The Children of Green Knowe
“I wondered whose face it would be out of all the faces I’ve known…they always come back.” So says Mrs Oldknow on first clapping eyes on young master Toseland, who is henceforth known as Tolly to avoid confusion with all the other young master Toselands that have gone before him. Many of whom have befallen premature and tragic deaths, but hey lets not get into that now, the little lad’s only just got here. Mrs Oldknow is Tolly’s maternal great grandmother and has spent the best part of the last century living in the uncanny house of Green Knowe eating crumpets and going slightly mad. An old family estate, the Oldknows have lived there for so many generations everyone‘s lost count, constantly accompanied by a succession of manservants called Boggis. They’re very economical with names at Green Knowe.
Tolly is at boarding school with no one to spend the Christmas holidays with on account of his mother being dead (ping! goes my trope counter) and his father being away in India with his new wife, who sounds a bit annoying. Enter strange elderly relative who lives in the back of beyond (ping!) with no earthly companionship bar old Boggis our requisite old guy that knows a bit more than he lets on (ping!), like the fact that the male line of the family was cursed by some gypsy horse rustlers several centuries hence.
For a BBC period drama Tolly is a surprisingly likeable chap, small and earnest he buys into the mystery of Green Knowe without question. Tolly really just wants someone to play with and he’s in luck as the house and gardens happen to be haunted by three of his distant relatives killed by the back death. Our Toseland spends quite a lot of the four episodes running around shouting ‘where are you?’. Note to self, Ghosts are rubbish at hide and seek.
Maybe I’m just feeling overly emotional today, but I did find something immensely poignant about all of this, though I am a bit of a sucker for things that hint a little bit at the underlying sadness of childhood, i.e. that it is so fleeting and then we all grow up and die. Or don’t grow up but die anyway. But as always, I digress. It’s not all loneliness and premature death, there are some light moments too, like Boggis easting an onion like a apple and a brief cameo from King Charles where he looks like he’s being played by Boycie from Only Fool and Horses.
Based on the first of Lucy M. Boston’s Green Knowe novels unlike From Time To Time the recent Julian Fellows Green Knowe inspired film, the adaptation is faithful both in storyline and pace.

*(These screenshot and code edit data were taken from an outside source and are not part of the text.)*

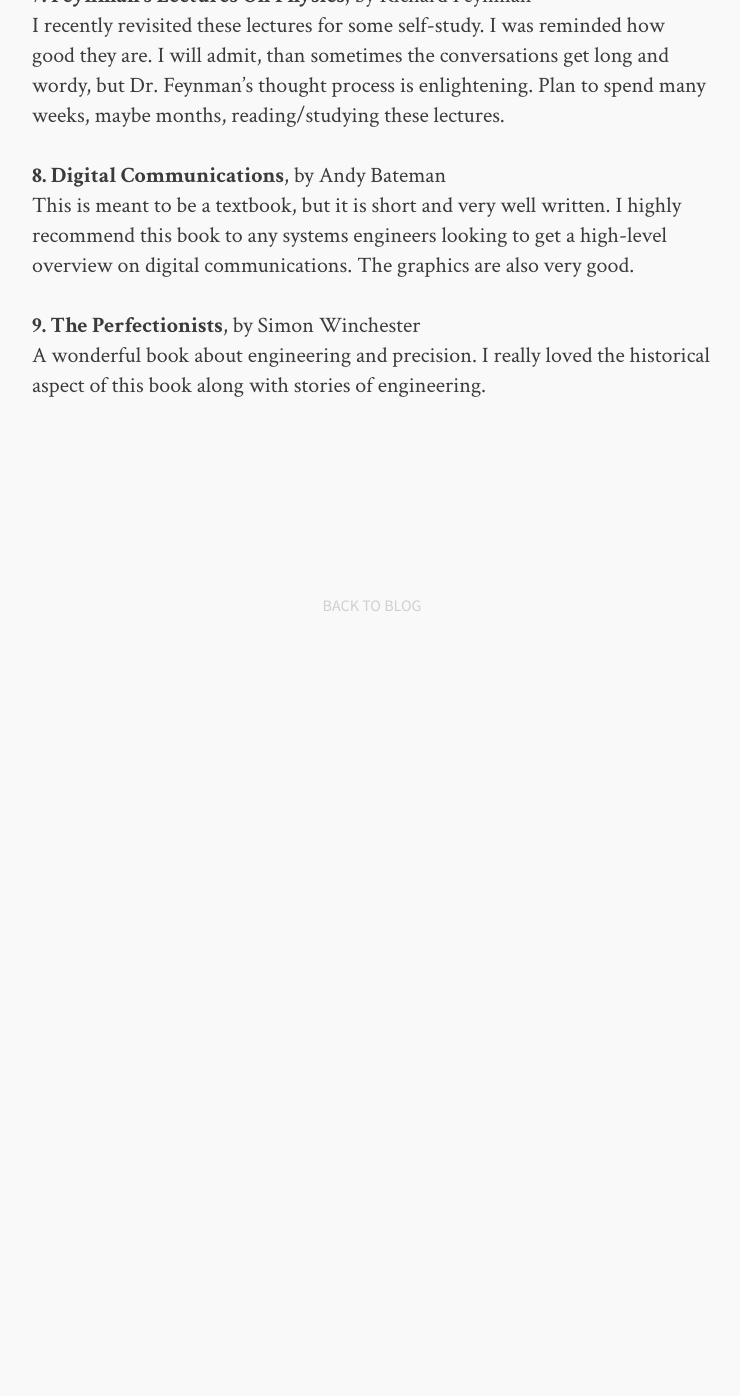
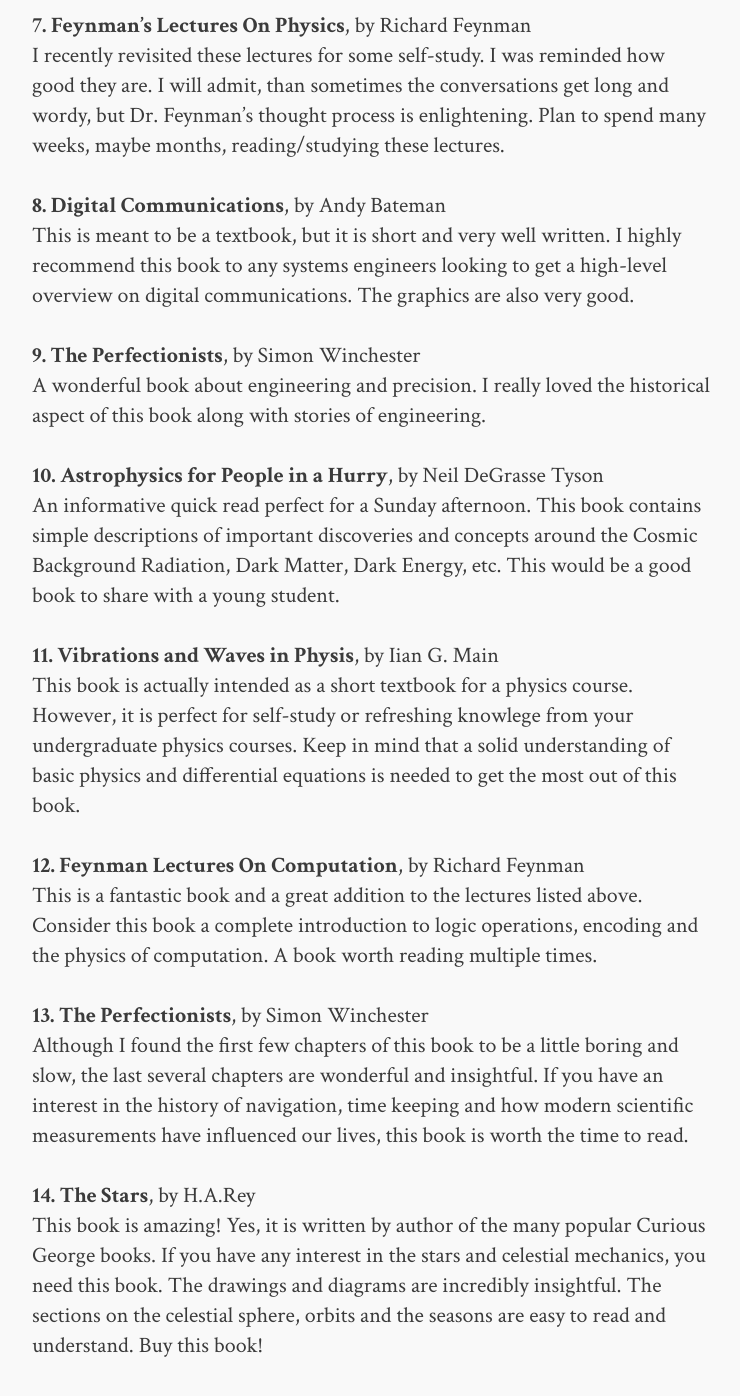
Before and after one commit to ohmdsp/ohmdsp.github.io, a Jekyll site: the page built from _posts/blog/2019-09-21-Ongoing-Reading-List.md, in a window 1280 px wide and 1400 px high, scrolled down 2364 px. Shown: the top 1396 px of the window, without its empty margins (268-1008 px from the left). Built offline with Jekyll 4.4.1, drawn with Linux system fonts in a browser that asks for light colours; nearby versions of some CDN libraries; a script that is not in the unit is left out; comment, search, counter and statistics services are not loaded; before the commit the page ends 2993 px from its top, so only the background shows below that; some of the changed text lies outside the part shown.

Commit message:
added content

```diff
--- a/_layouts/home.html
+++ b/_layouts/home.html
@@ -3,8 +3,7 @@
     <div id='bump'>
         <section class="article archive">
           <article class="archive-wrap">
-            <p class="intro">I'm a physicist, engineer and entrepreneur excited about learning and sharing knowledge. On this site you will
-                              find my blog posts, project info and papers related to various topics in physics, signal processing, machine learning, and more.</p>
+            <p class="intro">Musings and manuscripts from my attempts to learn something interestingly useful, or to use something usefully interesting.  </p>
             <figure><center><img src="/images/rfml.png" /></center></figure>
             <br>
           </article>
--- a/_posts/blog/2019-09-21-Ongoing-Reading-List.md
+++ b/_posts/blog/2019-09-21-Ongoing-Reading-List.md
@@ -29,4 +29,14 @@
 __8. Digital Communications__, by Andy Bateman <br>
 This is meant to be a textbook, but it is short and very well written. I highly recommend this book to any systems engineers looking to get a high-level overview on digital communications. The graphics are also very good.<br><br>
 __9. The Perfectionists__, by Simon Winchester <br>
-A wonderful book about engineering and precision. I really loved the historical aspect of this book along with stories of engineering.
+A wonderful book about engineering and precision. I really loved the historical aspect of this book along with stories of engineering. <br><br>
+__10. Astrophysics for People in a Hurry__, by Neil DeGrasse Tyson <br>
+An informative quick read perfect for a Sunday afternoon. This book contains simple descriptions of important discoveries and concepts around the Cosmic Background Radiation, Dark Matter, Dark Energy, etc. This would be a good book to share with a young student. <br><br>
+__11. Vibrations and Waves in Physis__, by Iian G. Main <br>
+This book is actually intended as a short textbook for a physics course. However, it is perfect for self-study or refreshing knowlege from your undergraduate physics courses. Keep in mind that a solid understanding of basic physics and differential equations is needed to get the most out of this book. <br><br>
+__12. Feynman Lectures On Computation__, by Richard Feynman<br>
+This is a fantastic book and a great addition to the lectures listed above. Consider this book a complete introduction to logic operations, encoding and the physics of computation. A book worth reading multiple times. <br> <br>
+__13. The Perfectionists__, by Simon Winchester<br>
+Although I found the first few chapters of this book to be a little boring and slow, the last several chapters are wonderful and insightful. If you have an interest in the history of navigation, time keeping and how modern scientific measurements have influenced our lives, this book is worth the time to read. <br> <br>
+__14. The Stars__, by H.A.Rey<br>
+This book is amazing! Yes, it is written by author of the many popular Curious George books. If you have any interest in the stars and celestial mechanics, you need this book. The drawings and diagrams are incredibly insightful. The sections on the celestial sphere, orbits and the seasons are easy to read and understand. Buy this book!<br> <br>
```
Also changed, not shown: other parts of _posts/blog/2019-09-21-Ongoing-Reading-List.md (+1 -1 lines), _posts/blog/2019-10-23-intuitive-derivations-for-dsp.md (+1 -1 lines), _posts/blog/2020-08-16-Physics-Videos.md (renamed from _posts/2020-08-16-Physics-Videos.md, +57 -1 lines), _posts/blog/2020-11-09-Colorado-Covid.md (added, +19 -0 lines), about.md (+6 -1 lines), images/Covid.jpg (added), images/covid_thumb.jpg (added), 9 other files.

Boston’s writing itself was directly inspired by the house in which she lived and where all the novels are set and you can read a bit about the background to her writing, and the books’ original illustrations by her son Peter in an excellent two part interview with her daughter in law, the houses current custodian here.
The Children of Green Knowe is a great bit of escapism for winter evening, a timeless bit of warming BBC magic of the kind they regularly used to bring out around Christmas, a la Box of Delights and the Chronicles of Narnia. It also has the bonus of a Peter Howell (BBC Radiophonic Workshop) score, some pretty decent acting and only about two instances where the special effects are cheesey enough to make you giggle, not bad for something of this vintage.
Not currently available commercially if you’re not adverse to a bad quality copy you can find one on YouTube, there is also some kind of Facebook petition to get it re-released you can also add some weight to should you so wish.